One of the big news stories of the morning is that the European Commission has formally charged Google with an anti-trust lawsuit. The EU contends that Google abused its Android operating system and unfairly gained market share for its services and software.

For the last four years the Commission has investigated Google for these issues. Three times Google tried to settle, but was not able to reach an amicable agreement with the EU. The Commission sent a series of objections to Google and the search giant now has 10 weeks to respond.

The primary complaint from the EU is that Google unfairly hindered access to rival applications and search results, illegally prevented manufacturers from running modified versions of the open-source Android operating system, and excessively bundled its apps with other essential services or APIs.

If Google loses this case, they will likely be faced with heavy fines and will be required to change how search results are generated or how advertising is displayed. This could negatively impact the bottom line revenue for Google.

Google replied in a separate statement by reminding that its partner agreements with mobile-phone makers are voluntary.

Google’s Hiroshi Lockheimer, VP of engineering for Android, said in a blog posting, “We understand that with success comes scrutiny. But it’s not just Google that has benefited from Android’s success. The Android model has let manufacturers compete on their unique innovations.”

Google's direct response was as follows,

Amit Singhal, senior vice president of Google Search, said that the company “strongly” disagrees with the need to issue an antitrust complaint and will make that case in response to the EU statement of objections.

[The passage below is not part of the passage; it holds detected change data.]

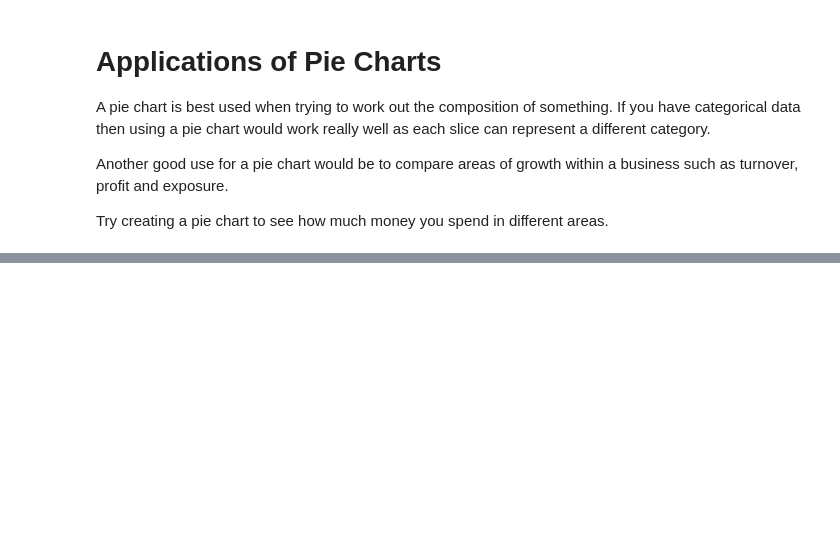
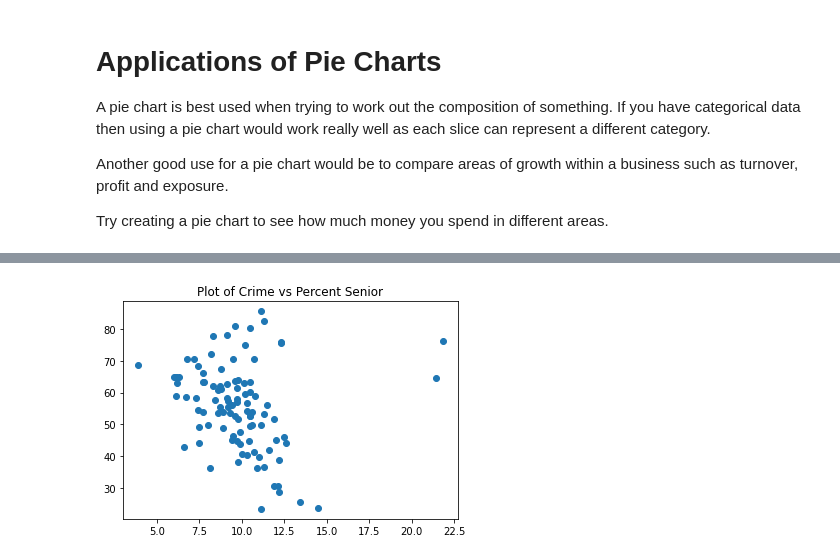
Before and after one commit to eniola-ajala/Data-Science-and-ML-for-beginners, a Jupyter notebook: Introduction to Data Visualization with Matplotlib.ipynb, the cells around one changed output, grey strips where cells are left out. Cells and saved outputs as stored; diff of their text form; code cells hidden in the pictures; blank space fills up the shorter version.

```diff
--- a/Introduction to Data Visualization with Matplotlib.ipynb
+++ b/Introduction to Data Visualization with Matplotlib.ipynb
@@ -333,0 +368,6 @@ Try creating a pie chart to see how much money you spend in different areas.
+# %%
+plt.scatter(crime.percent_senior, crime.crime_rate)
+plt.title('Plot of Crime vs Percent Senior')   # Adding a title to the plot
+plt.show()
+# %% [output]
+[figure, added]
```
Also changed, not shown: parts of 17 cells of this notebook.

On shopping, “there’s a ton of competition” such as Inc. and EBay Inc., Singhal said in a blog posting.
Source: Bloomberg